[[ PROVIDED RECORDS open ]]

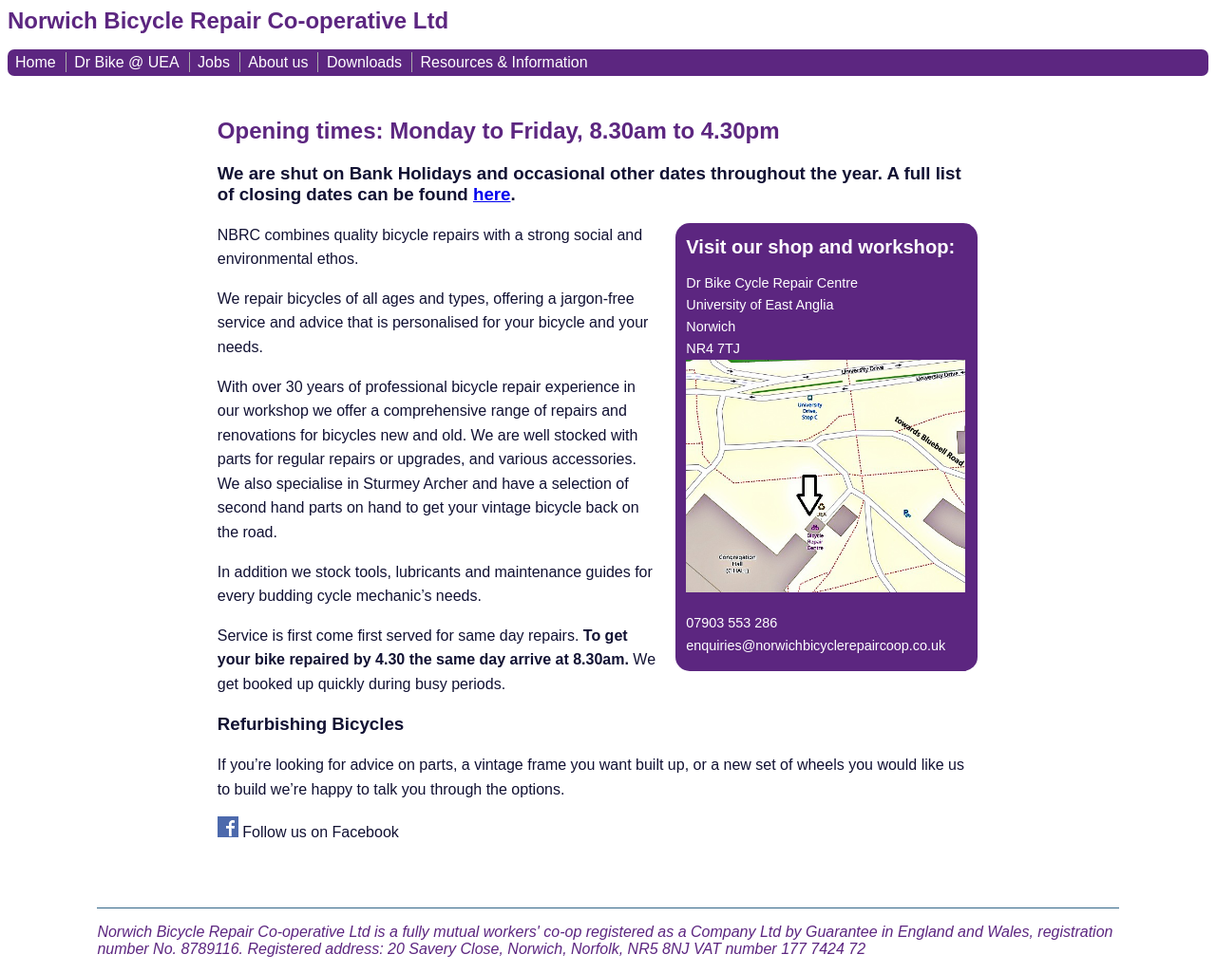
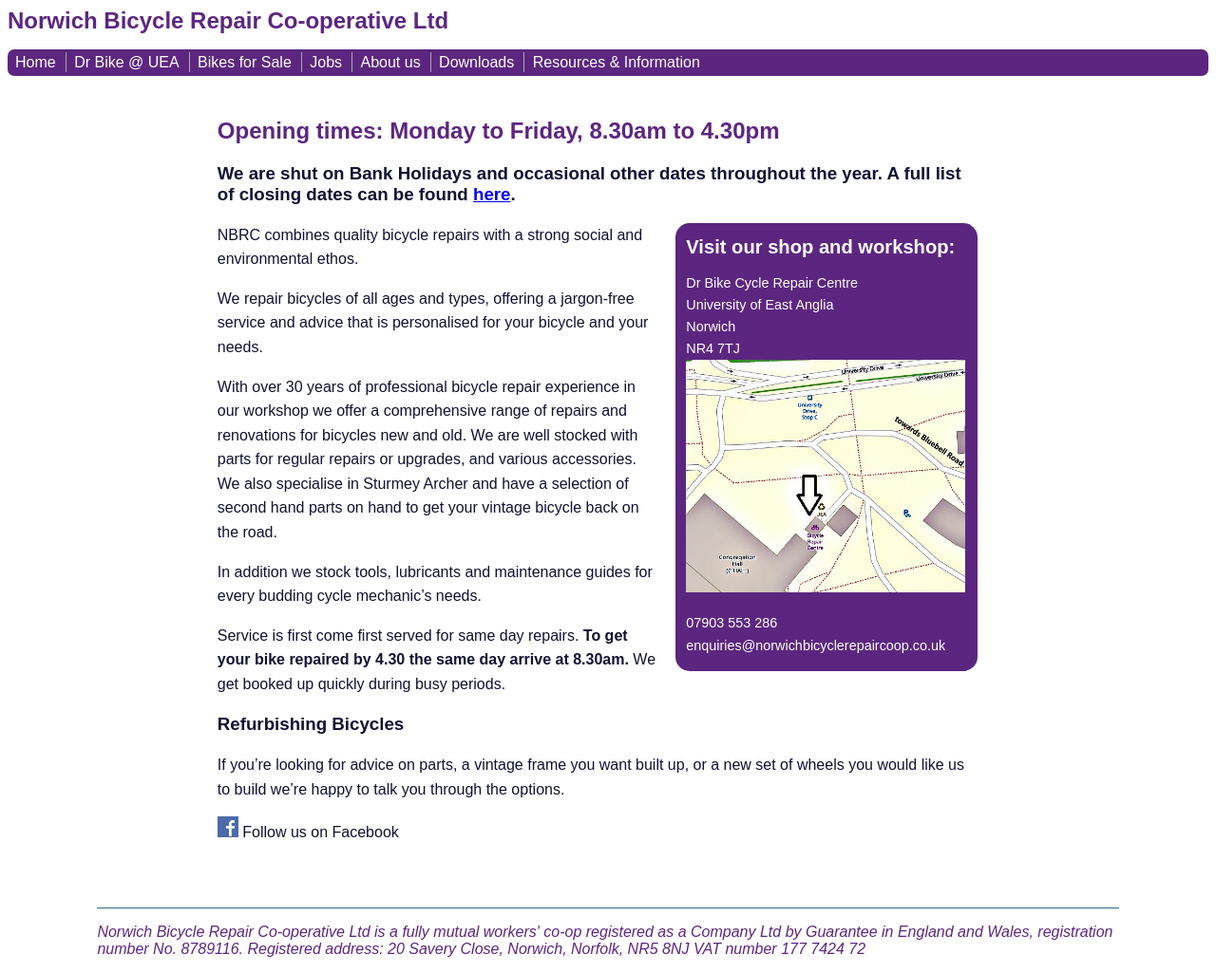
Before and after one commit to norwichbicyclerepaircooperative/norwichbicyclerepaircooperative.github.io, a Jekyll site: the page built from index.md, in a window 1280 px wide. Shown: the whole page at 95% size. Built offline with Jekyll 4.4.1, drawn with Linux system fonts in a browser that asks for light colours.

Commit message:
Update default.html

```diff
--- a/_layouts/default.html
+++ b/_layouts/default.html
@@ -13,6 +13,7 @@
         <ul>
             <li><a href="/">Home</a></li>
             <li><a href="/dr-bike-uea/">Dr Bike @ UEA</a></li>
+	    <li><a href="/bikes-for-sale/">Bikes for Sale</a></li>
             <li><a href="/jobs/">Jobs</a></li>
             <li><a href="/about-us/">About us</a></li>
 	    <li><a href="/downloads/">Downloads</a></li>
```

[[ PROVIDED RECORDS closed ]]

◆ TASK DETAILS
Return the entries verbatim, pictures excluded.

◆ RESPONSE TO THIS TASK
Before and after one commit to norwichbicyclerepaircooperative/norwichbicyclerepaircooperative.github.io, a Jekyll site: the page built from index.md, in a window 1280 px wide. Shown: the whole page at 95% size. Built offline with Jekyll 4.4.1, drawn with Linux system fonts in a browser that asks for light colours.

Commit message:
Update default.html

```diff
--- a/_layouts/default.html
+++ b/_layouts/default.html
@@ -13,6 +13,7 @@
         <ul>
             <li><a href="/">Home</a></li>
             <li><a href="/dr-bike-uea/">Dr Bike @ UEA</a></li>
+	    <li><a href="/bikes-for-sale/">Bikes for Sale</a></li>
             <li><a href="/jobs/">Jobs</a></li>
             <li><a href="/about-us/">About us</a></li>
 	    <li><a href="/downloads/">Downloads</a></li>
```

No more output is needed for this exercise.